The Knesset said on its website that the bill sponsored by internal security minister Gilad Erdan passed its third reading “by a large majority”.
While the workers themselves are already subject to arrest and imprisonment, the new legislation strikes at Israelis who employ them and those who transport them.
Erdan said in a statement that with the passage of the new law “the police can be expected to mount large-scale operations to seize illegal entrants and those who assist them.”
Among its provisos are that the Israeli employer of a Palestinian who has entered the Jewish state without the obligatory — and hard to come by — permit, will face up to two years in prison.
That is in the case of one worker for a single day.
“Those who employ more than one illegal worker, or hire an illegal worker for more than 24 hours, will face up to four years of incarceration,” the site said.
In the case of companies who regularly take on unlicensed Palestinian staff, they face fines of between 40,000 and 452,000 shekels ($10,550 and $119,000).
Since October 1, a wave of violence has killed 193 Palestinians, 28 Israelis, two Americans, an Eritrean and a Sudanese, according to an AFP count.
Most of the Palestinians were killed while carrying out knife, gun or car-ramming attacks.
Others were shot dead by Israeli forces during clashes or demonstrations, while some were killed in air strikes on Gaza.
Many analysts say young Palestinians are fed up with Israeli occupation, while Israel blames incitement by Palestinian leaders and media as a main cause of the violence.
A government adviser told a Knesset committee on Sunday that of the attacks carried out in Israel, including Jerusalem, 44 percent were carried out by Palestinians in the Jewish state illegally.
Israeli police say the security forces are engaged in a two-pronged campaign to shut down underground West Bank arms makers and to keep out Palestinians who have not undergone the rigorous security checks carried out on applicants for entry and work permits.
Last Tuesday Israeli Prime Minister Benjamin Netanyahu decided on a package of measures to quell the violence, including completion of the unfinished security barrier between Jerusalem and the West Bank.
He also ordered the cancellation of Israeli work permits for relatives of Palestinian attackers and fast-track demolition of perpetrators’ homes.

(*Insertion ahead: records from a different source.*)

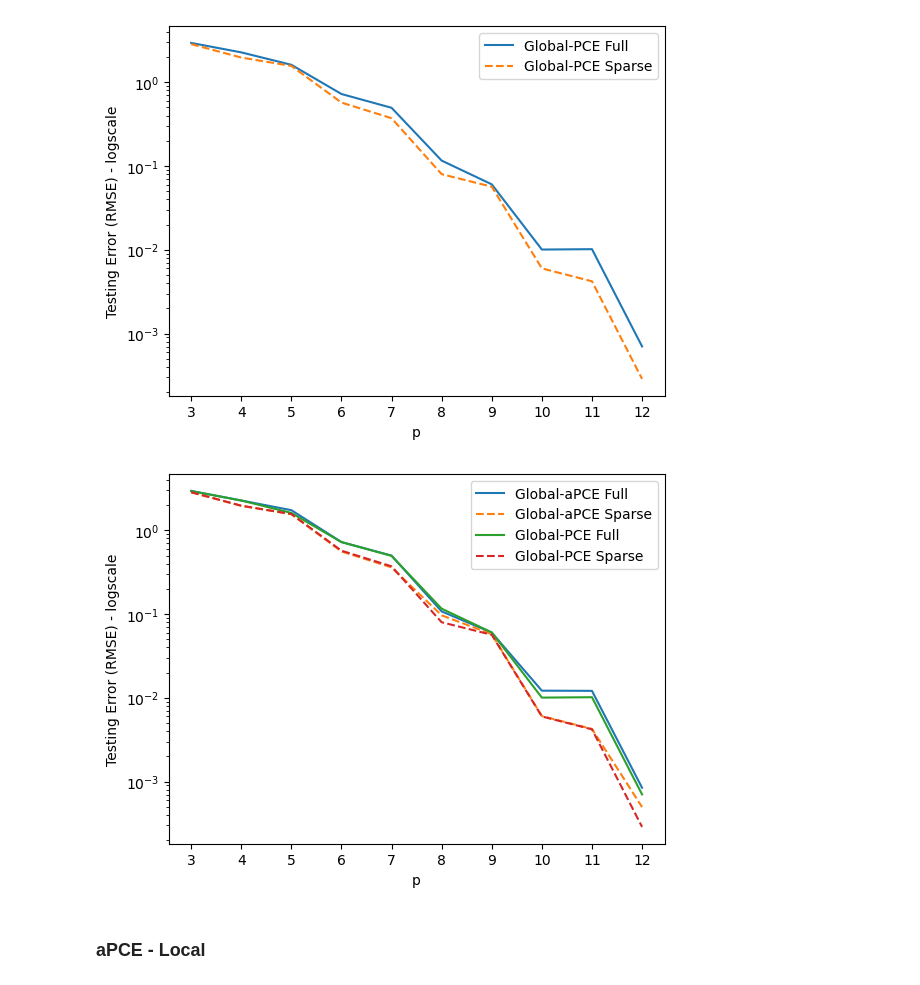
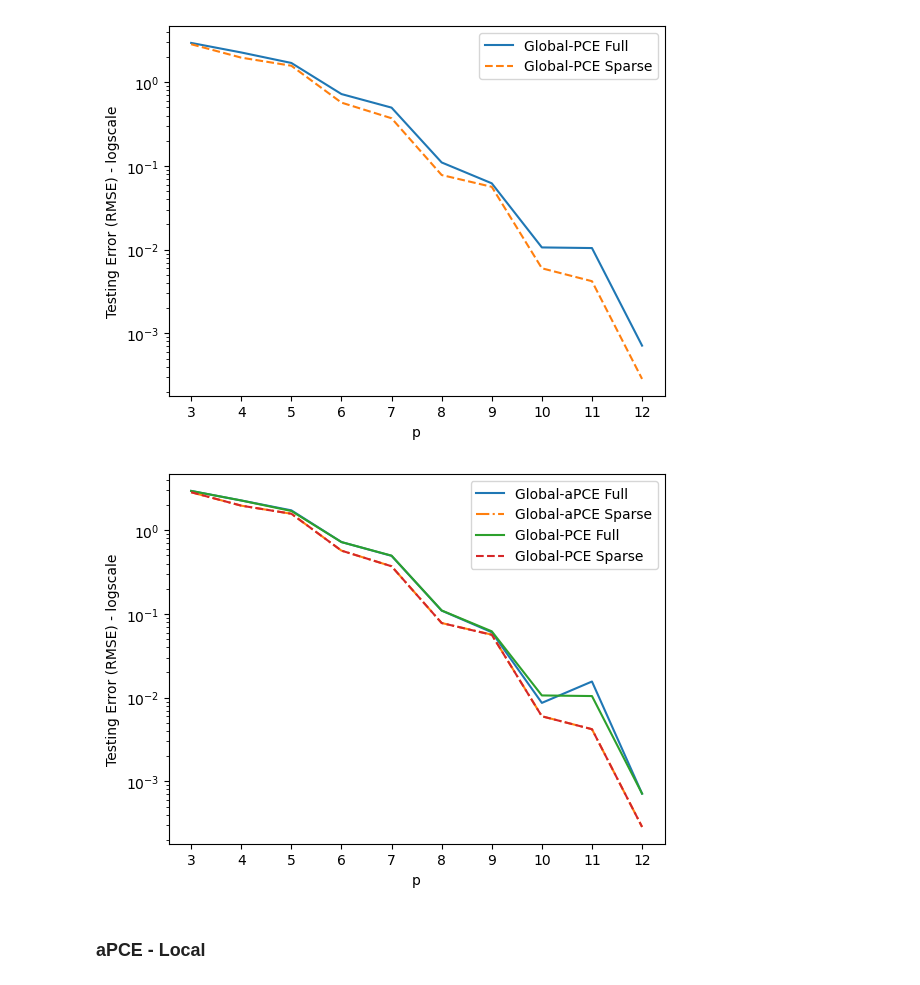
Before and after one commit to IsabelCoronaGuevara/CUDenver-Thesis, a Jupyter notebook: Results_SparseBayesianLearning.ipynb, the cells around one changed output. Cells and saved outputs as stored; diff of their text form; code cells hidden in the pictures.

```diff
--- a/Results_SparseBayesianLearning.ipynb
+++ b/Results_SparseBayesianLearning.ipynb
@@ -239,3 +225,17 @@ A0_AFVB_Global_aPCE, B0_AFVB_Global_aPCE, C0_AFVB_Global_aPCE, D0_AFVB_Global_aP
+# %%
+# Optimized Hyper-Parameters: slurm-8832055
+best_params_AFVB_Global_aPCE = [OrderedDict([('A_0', 0.1), ('B_0', 0.1), ('C_0', 0.1), ('D_0', 0.047624310191632234)]),
+                                OrderedDict([('A_0', 0.050016164582783317), ('B_0', 0.02931513223369948), ('C_0', 0.015397338884171507), ('D_0', 0.1)]),
+                                OrderedDict([('A_0', 0.0974022013312533), ('B_0', 0.0876253747847692), ('C_0', 0.0001889434208806331), ('D_0', 0.024965383182223452)]),
+                                OrderedDict([('A_0', 0.1), ('B_0', 1e-05), ('C_0', 1e-05), ('D_0', 0.1)]),
+                                OrderedDict([('A_0', 0.1), ('B_0', 0.09862007897907103), ('C_0', 0.0022300877373168473), ('D_0', 0.08104922966506539)]),
+                                OrderedDict([('A_0', 0.06934599416904079), ('B_0', 0.02911806802694071), ('C_0', 0.07832420393824897), ('D_0', 0.03549894324867549)]),
+                                OrderedDict([('A_0', 0.09430814744203271), ('B_0', 0.1), ('C_0', 0.060738347548601204), ('D_0', 0.017610261554379066)]),
+                                OrderedDict([('A_0', 0.09850404709419298), ('B_0', 0.0008185490823486194), ('C_0', 0.0012386304931690693), ('D_0', 0.0068180539190713435)]),
+                                OrderedDict([('A_0', 0.027877222288447898), ('B_0', 8.99701470636023e-05), ('C_0', 0.013970970831691859), ('D_0', 0.08565908153017963)]),
+                                OrderedDict([('A_0', 0.004142229067575425), ('B_0', 0.00010972199470211339), ('C_0', 0.04031983674966786), ('D_0', 0.044764972423984174)])]
+
+A0_AFVB_Global_aPCE, B0_AFVB_Global_aPCE, C0_AFVB_Global_aPCE, D0_AFVB_Global_aPCE = parameter_values(best_params_AFVB_Global_aPCE, 10)
 # %%
 p = list(range(3,13))
 
@@ -301,16 +301,16 @@ plt.legend();
 # %% [markdown]
 ### PCE - Global
 # %%
-# Optimized Hyper-Parameters: slurm-8831966
-best_params_AFVB_Global_PCE = [OrderedDict([('A_0', 0.02133727734584014), ('B_0', 0.05387448027565934), ('C_0', 0.07043364040408737), ('D_0', 0.01591807294915401)]),
-                               OrderedDict([('A_0', 1e-06), ('B_0', 0.1), ('C_0', 0.011017122440423075), ('D_0', 0.1)]),
-                               OrderedDict([('A_0', 0.00022009554737065898), ('B_0', 0.1), ('C_0', 0.039095374760873124), ('D_0', 1e-06)]),
-                               OrderedDict([('A_0', 0.1), ('B_0', 1e-06), ('C_0', 1e-06), ('D_0', 0.1)]),
-                               OrderedDict([('A_0', 0.003066755086343295), ('B_0', 0.09798057048813415), ('C_0', 0.0012836478014944235), ('D_0', 0.08033368591709006)]),
-                               OrderedDict([('A_0', 0.09630854655940317), ('B_0', 0.04951804274522267), ('C_0', 0.0787956702938101), ('D_0', 0.057879019788944816)]),
-                               OrderedDict([('A_0', 0.08654909950634002), ('B_0', 0.06957533672261088), ('C_0', 0.03225572802953543), ('D_0', 0.009953418061046297)]),
-                               OrderedDict([('A_0', 0.017567851415829127), ('B_0', 0.0022607935822038672), ('C_0', 0.010286426344693813), ('D_0', 0.04435885905694421)]),
-                               OrderedDict([('A_0', 0.07499709253087132), ('B_0', 0.0005604778462215534), ('C_0', 0.000278201779172956), ('D_0', 0.045587854897566366)]),
-                               OrderedDict([('A_0', 0.060722895040561546), ('B_0', 1e-06), ('C_0', 0.0018914329416164122), ('D_0', 0.02838130783981962)])]
+# Optimized Hyper-Parameters: slurm-8832056
+best_params_AFVB_Global_PCE = [OrderedDict([('A_0', 0.1), ('B_0', 0.1), ('C_0', 0.1), ('D_0', 0.04145076554152084)]),
+                               OrderedDict([('A_0', 0.04517317120022655), ('B_0', 0.0027483874189403673), ('C_0', 0.012407212000086721), ('D_0', 0.1)]),
+                               OrderedDict([('A_0', 0.007022798076092234), ('B_0', 0.01425264817261875), ('C_0', 0.0006653778962327476), ('D_0', 1e-05)]),
+                               OrderedDict([('A_0', 0.1), ('B_0', 0.1), ('C_0', 1e-05), ('D_0', 0.1)]),
+                               OrderedDict([('A_0', 0.08207884894171842), ('B_0', 0.1), ('C_0', 0.0029863195922967887), ('D_0', 0.1)]),
+                               OrderedDict([('A_0', 0.03757172719715204), ('B_0', 0.015672286369155568), ('C_0', 0.05039011650953384), ('D_0', 0.02945719457114758)]),
+                               OrderedDict([('A_0', 0.09738303013924429), ('B_0', 0.07652048922843847), ('C_0', 0.03846631911473242), ('D_0', 0.004541042803270882)]),
+                               OrderedDict([('A_0', 0.08432451508398747), ('B_0', 0.0013718599405024505), ('C_0', 0.009356336245141674), ('D_0', 0.04811711804050778)]),
+                               OrderedDict([('A_0', 0.025791909241267705), ('B_0', 0.0007763454485126246), ('C_0', 0.0006058281312046534), ('D_0', 0.06259951416986628)]),
+                               OrderedDict([('A_0', 0.0041422290675754685), ('B_0', 0.00010972199468728069), ('C_0', 0.04031983674966493), ('D_0', 0.04476497242398498)])]
 
 A0_AFVB_Global_PCE, B0_AFVB_Global_PCE, C0_AFVB_Global_PCE, D0_AFVB_Global_PCE = parameter_values(best_params_AFVB_Global_PCE, 10)
@@ -377,16 +377,16 @@ plt.legend();
 # %%
 # marker = 'o', '.', ',', 'x', '+', 'v', '^', '<', '>', 's', 'd'
 plt.plot(p, Error_AFVB_Global_aPCE_Full, '-', label = 'Global-aPCE Full')
-plt.plot(p, Error_AFVB_Global_aPCE_Sparse, '--', label = 'Global-aPCE Sparse')
+plt.plot(p, Error_AFVB_Global_aPCE_Sparse, '-.', label = 'Global-aPCE Sparse')
 plt.plot(p, Error_AFVB_Global_PCE_Full, '-', label = 'Global-PCE Full')
 plt.plot(p, Error_AFVB_Global_PCE_Sparse, '--', label = 'Global-PCE Sparse')
 plt.xticks(p)
 plt.yscale("log")
 plt.xlabel("p")
 plt.ylabel("Testing Error (RMSE) - logscale")
 plt.legend();
 # %% [output]
-[figure, old version]
+[figure, new version]
 # %% [markdown]
 ### aPCE - Local
 # %%
```
Also changed, not shown: parts of 56 cells of this notebook.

Israel has increased its efforts against unauthorised Palestinian labourers, arresting more than 400 workers and dozens of their Israeli employers last week alone, police said.